Collection entries
※ ※ ※
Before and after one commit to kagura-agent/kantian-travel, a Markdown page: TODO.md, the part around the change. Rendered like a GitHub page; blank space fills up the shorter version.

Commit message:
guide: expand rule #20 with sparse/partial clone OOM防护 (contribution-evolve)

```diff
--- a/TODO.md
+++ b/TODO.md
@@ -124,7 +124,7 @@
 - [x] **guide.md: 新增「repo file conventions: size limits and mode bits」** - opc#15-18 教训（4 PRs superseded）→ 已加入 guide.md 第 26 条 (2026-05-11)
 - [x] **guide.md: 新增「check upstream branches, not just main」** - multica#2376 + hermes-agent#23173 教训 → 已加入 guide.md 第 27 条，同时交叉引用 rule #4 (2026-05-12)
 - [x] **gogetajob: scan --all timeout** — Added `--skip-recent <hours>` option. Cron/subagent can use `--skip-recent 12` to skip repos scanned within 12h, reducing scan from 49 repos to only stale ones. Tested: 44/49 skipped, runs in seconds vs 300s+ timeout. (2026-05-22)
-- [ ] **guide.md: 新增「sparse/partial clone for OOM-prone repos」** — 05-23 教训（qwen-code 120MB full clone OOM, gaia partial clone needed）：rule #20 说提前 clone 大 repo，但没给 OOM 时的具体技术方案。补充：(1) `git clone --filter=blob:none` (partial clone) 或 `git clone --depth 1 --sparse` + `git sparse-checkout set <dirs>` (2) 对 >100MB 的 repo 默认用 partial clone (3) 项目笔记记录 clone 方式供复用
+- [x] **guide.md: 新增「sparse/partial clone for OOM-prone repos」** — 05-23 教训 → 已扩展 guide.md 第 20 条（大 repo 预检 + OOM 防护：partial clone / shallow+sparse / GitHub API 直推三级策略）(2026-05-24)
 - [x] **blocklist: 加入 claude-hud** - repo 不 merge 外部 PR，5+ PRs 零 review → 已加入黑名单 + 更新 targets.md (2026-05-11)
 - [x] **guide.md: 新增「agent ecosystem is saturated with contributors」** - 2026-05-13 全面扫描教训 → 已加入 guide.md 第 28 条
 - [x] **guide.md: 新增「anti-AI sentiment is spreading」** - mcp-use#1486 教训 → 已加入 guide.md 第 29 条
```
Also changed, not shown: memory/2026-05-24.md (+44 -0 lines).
※ ※ ※
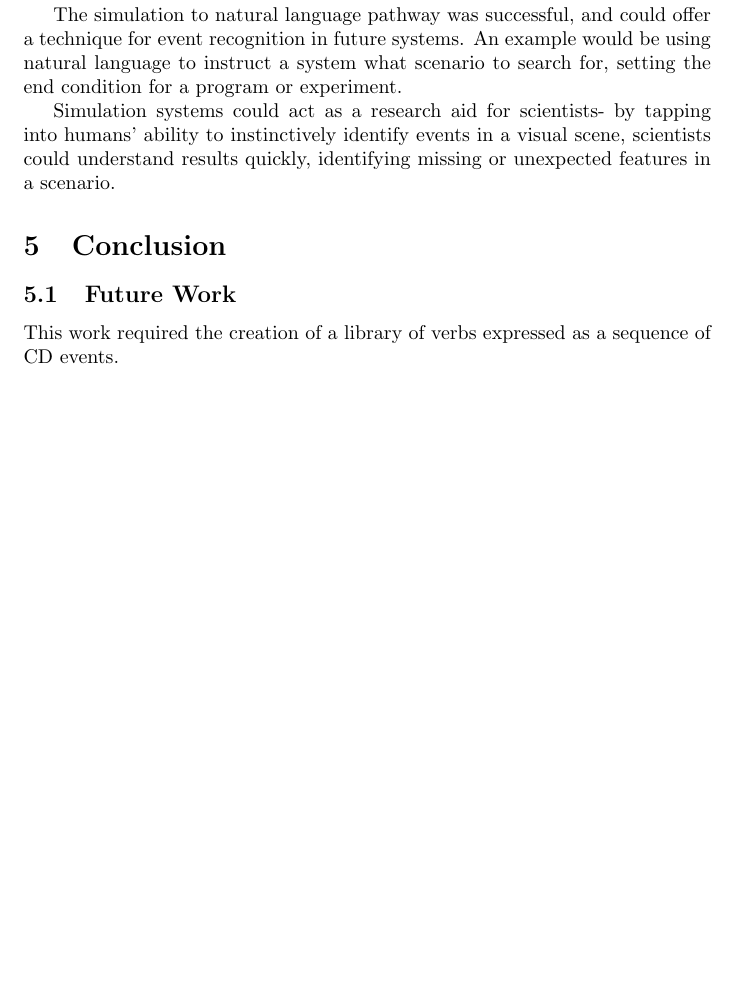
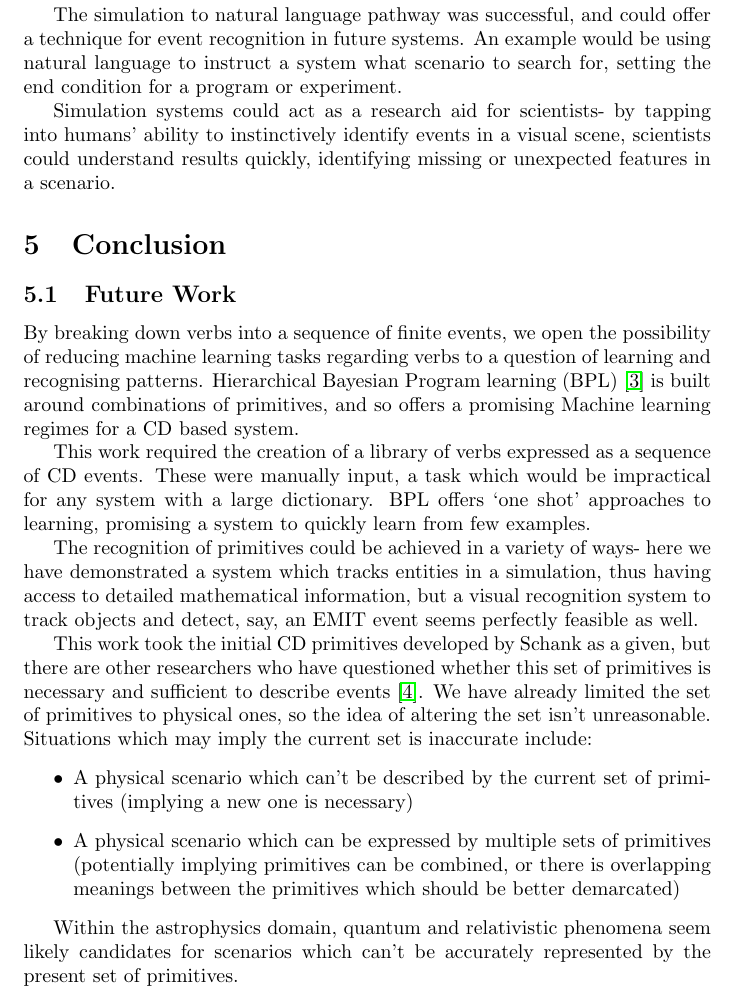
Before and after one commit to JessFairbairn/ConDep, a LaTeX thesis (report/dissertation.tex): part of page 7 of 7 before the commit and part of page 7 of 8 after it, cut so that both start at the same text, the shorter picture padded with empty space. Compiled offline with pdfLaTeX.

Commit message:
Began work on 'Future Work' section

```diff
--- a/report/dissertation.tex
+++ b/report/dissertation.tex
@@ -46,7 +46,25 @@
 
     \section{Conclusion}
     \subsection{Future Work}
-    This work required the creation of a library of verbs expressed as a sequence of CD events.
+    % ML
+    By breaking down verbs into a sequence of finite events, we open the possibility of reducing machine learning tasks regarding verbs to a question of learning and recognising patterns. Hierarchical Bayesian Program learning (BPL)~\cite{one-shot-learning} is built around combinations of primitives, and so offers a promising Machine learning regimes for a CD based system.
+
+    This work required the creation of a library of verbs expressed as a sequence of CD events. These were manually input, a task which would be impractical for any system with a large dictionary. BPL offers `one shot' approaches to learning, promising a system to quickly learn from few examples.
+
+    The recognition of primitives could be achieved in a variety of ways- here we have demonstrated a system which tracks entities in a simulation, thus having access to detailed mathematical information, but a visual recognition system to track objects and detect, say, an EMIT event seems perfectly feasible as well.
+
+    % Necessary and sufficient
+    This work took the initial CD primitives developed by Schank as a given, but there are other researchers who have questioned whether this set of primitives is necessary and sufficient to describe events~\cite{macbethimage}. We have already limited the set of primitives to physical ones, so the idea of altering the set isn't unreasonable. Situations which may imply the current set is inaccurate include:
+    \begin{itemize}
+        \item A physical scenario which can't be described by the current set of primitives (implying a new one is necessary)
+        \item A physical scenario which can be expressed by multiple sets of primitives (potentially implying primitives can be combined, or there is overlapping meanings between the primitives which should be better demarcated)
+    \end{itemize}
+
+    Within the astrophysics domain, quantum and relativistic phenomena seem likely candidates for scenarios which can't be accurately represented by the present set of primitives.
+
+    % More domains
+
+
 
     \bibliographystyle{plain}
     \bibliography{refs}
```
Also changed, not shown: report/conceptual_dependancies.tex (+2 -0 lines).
※ ※ ※
What to produce: Whenever the word "report" appears in a line of the data above, that line counts. Say how many lines count, and nothing more.

Solution below: 4